-- Instructions to follow --
The records sit below. Return every line in them that holds the word "figure".

-- Records from a collection --
▽

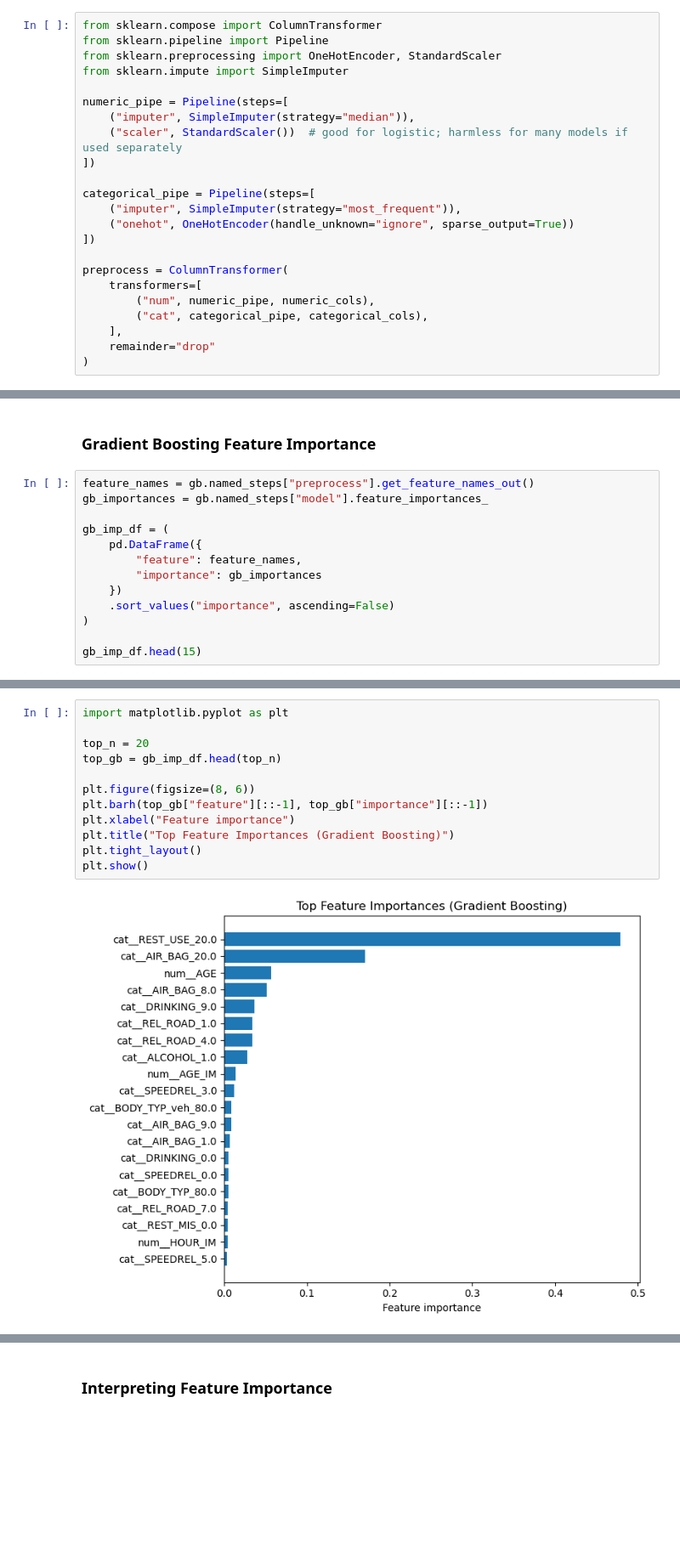
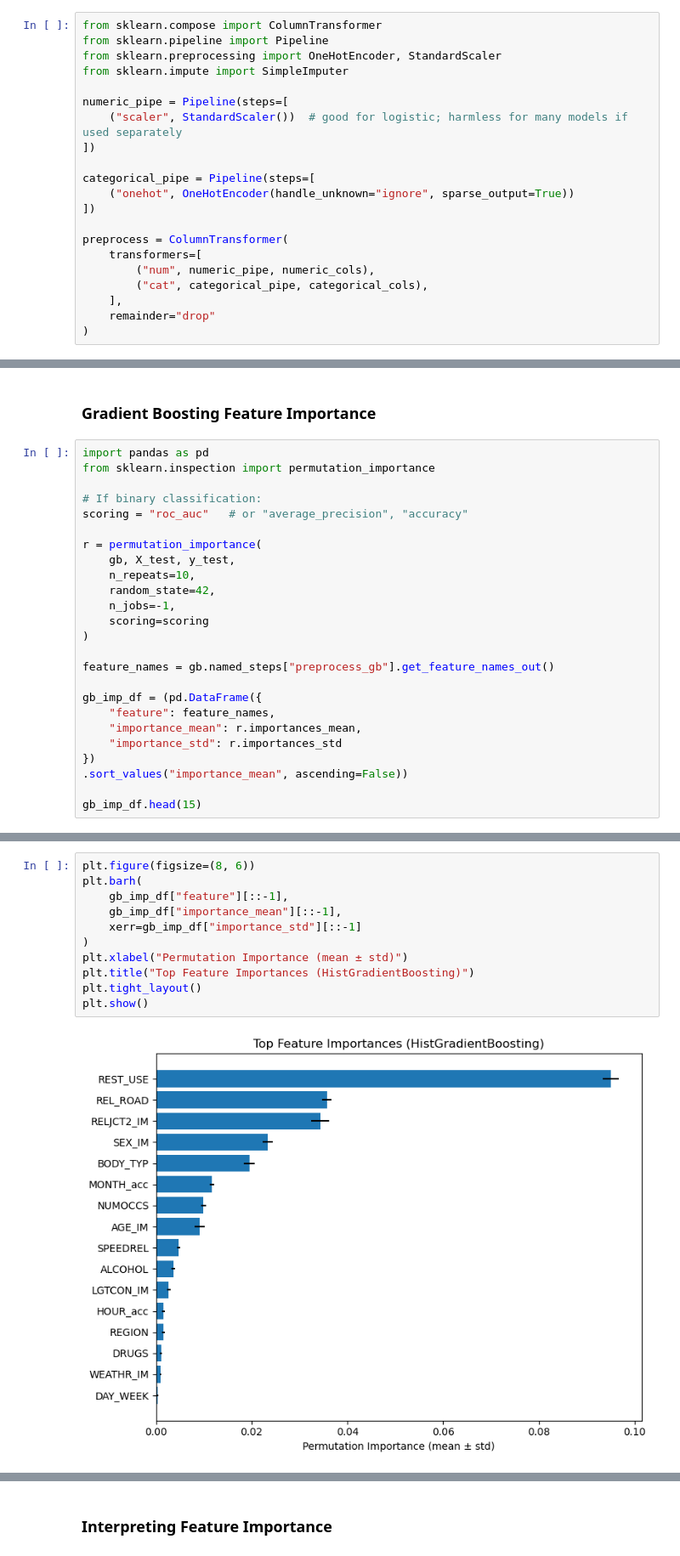
Before and after one commit to junjunzhang1998/us-car-crash, a Jupyter notebook: notebooks/04_modeling.ipynb, the cells around one changed output, grey strips where cells are left out. Shown at 85% size. Cells and saved outputs as stored; diff of their text form; blank space fills up the shorter version.

```diff
--- a/notebooks/04_modeling.ipynb
+++ b/notebooks/04_modeling.ipynb
@@ -160,12 +181,10 @@ from sklearn.preprocessing import OneHotEncoder, StandardScaler
 from sklearn.impute import SimpleImputer
 
 numeric_pipe = Pipeline(steps=[
-    ("imputer", SimpleImputer(strategy="median")),
     ("scaler", StandardScaler())  # good for logistic; harmless for many models if used separately
 ])
 
 categorical_pipe = Pipeline(steps=[
-    ("imputer", SimpleImputer(strategy="most_frequent")),
     ("onehot", OneHotEncoder(handle_unknown="ignore", sparse_output=True))
 ])
 
@@ -667,16 +741,28 @@ The Random Forest model highlights variables related to restraint use, airbag de
 # %% [markdown]
 ### Gradient Boosting Feature Importance
 # %%
-feature_names = gb.named_steps["preprocess"].get_feature_names_out()
-gb_importances = gb.named_steps["model"].feature_importances_
+import pandas as pd
+from sklearn.inspection import permutation_importance
 
-gb_imp_df = (
-    pd.DataFrame({
-        "feature": feature_names,
-        "importance": gb_importances
-    })
-    .sort_values("importance", ascending=False)
+# If binary classification:
+scoring = "roc_auc"   # or "average_precision", "accuracy"
+
+r = permutation_importance(
+    gb, X_test, y_test,
+    n_repeats=10,
+    random_state=42,
+    n_jobs=-1,
+    scoring=scoring
 )
 
+feature_names = gb.named_steps["preprocess_gb"].get_feature_names_out()
+
+gb_imp_df = (pd.DataFrame({
+    "feature": feature_names,
+    "importance_mean": r.importances_mean,
+    "importance_std": r.importances_std
+})
+.sort_values("importance_mean", ascending=False))
+
 gb_imp_df.head(15)
 # %% [output]
@@ -699,15 +785,14 @@ gb_imp_df.head(15)
 # %%
-import matplotlib.pyplot as plt
-
-top_n = 20
-top_gb = gb_imp_df.head(top_n)
-
 plt.figure(figsize=(8, 6))
-plt.barh(top_gb["feature"][::-1], top_gb["importance"][::-1])
-plt.xlabel("Feature importance")
-plt.title("Top Feature Importances (Gradient Boosting)")
+plt.barh(
+    gb_imp_df["feature"][::-1],
+    gb_imp_df["importance_mean"][::-1],
+    xerr=gb_imp_df["importance_std"][::-1]
+)
+plt.xlabel("Permutation Importance (mean ± std)")
+plt.title("Top Feature Importances (HistGradientBoosting)")
 plt.tight_layout()
 plt.show()
 # %% [output]
-[figure, old version]
+[figure, new version]
 # %% [markdown]
```
Also changed, not shown: parts of 48 cells of this notebook, 2 other files.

△

-- Answer to this problem --
 plt.figure(figsize=(8, 6))
-[figure, old version]
+[figure, new version]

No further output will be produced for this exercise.